The question, then, is whether or not the words recorded in Scripture are "perfect" or infallable. Here, I would point out the exact words of Paul in 2 Timothy 3:16:
All Scripture is breathed out by God and is profitable for teaching, for reproof, for correction, and for training in righteousness,
Notice my emphasis on profitable. Even Scripture sidesteps the question of infallability over its "usefulness" or it profitability. Regardless of whether or not the Apostles said the right thing, God uses it to be the exact right thing that is needed.
I believe wholeheartedly in the perfection of Scripture, ala Turretin, et. al - although I've stopped using the term inerrancy myself. Inerrancy says "This conforms to my standard of what is right and wrong." I say that because in order for something to be "without error" it must be judged, and "I" am the subject of that. That presupposes that "I" am in a position to judge that.
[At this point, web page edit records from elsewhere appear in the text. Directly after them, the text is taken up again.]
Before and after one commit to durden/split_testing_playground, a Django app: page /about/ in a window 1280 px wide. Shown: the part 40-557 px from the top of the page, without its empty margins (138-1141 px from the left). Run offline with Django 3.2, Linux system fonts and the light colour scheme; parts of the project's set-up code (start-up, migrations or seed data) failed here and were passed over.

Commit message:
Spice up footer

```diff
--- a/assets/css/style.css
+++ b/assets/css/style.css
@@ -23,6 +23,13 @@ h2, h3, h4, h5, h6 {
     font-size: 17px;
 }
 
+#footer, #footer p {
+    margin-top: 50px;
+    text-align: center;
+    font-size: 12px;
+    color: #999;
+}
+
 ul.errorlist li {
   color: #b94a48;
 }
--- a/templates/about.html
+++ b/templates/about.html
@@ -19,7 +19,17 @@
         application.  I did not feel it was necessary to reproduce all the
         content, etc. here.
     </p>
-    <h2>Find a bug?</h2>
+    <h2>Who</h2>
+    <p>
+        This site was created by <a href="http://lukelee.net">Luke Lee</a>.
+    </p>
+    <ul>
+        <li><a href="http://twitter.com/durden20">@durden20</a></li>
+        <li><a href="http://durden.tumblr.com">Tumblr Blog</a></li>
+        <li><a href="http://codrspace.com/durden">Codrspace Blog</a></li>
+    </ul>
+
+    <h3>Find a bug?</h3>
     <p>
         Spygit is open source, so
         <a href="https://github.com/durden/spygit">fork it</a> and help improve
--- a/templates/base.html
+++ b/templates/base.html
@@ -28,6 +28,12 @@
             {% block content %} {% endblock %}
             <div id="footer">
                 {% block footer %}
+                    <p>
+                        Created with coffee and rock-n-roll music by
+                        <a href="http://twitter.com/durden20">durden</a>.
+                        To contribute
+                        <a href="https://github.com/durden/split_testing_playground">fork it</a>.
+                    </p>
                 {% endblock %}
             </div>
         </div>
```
That's a pretty high handed stance for a Christian who believes in the completely supremacy of The Word.
In contrast, the word telos or perfection, is a word that:
a. is in Scripture (see James)
b. keeps God in charge.
Perfect implies, as does 2 Timothy, that a thing perfectly accomplishes that which it sets out to do. It is need of no judge, because it is by definition perfect.
By that standard, the words of the Apostles, like the words of Scripture themselves, are exactly what God intends for our own reproof, correction, teaching, and training in righteousness.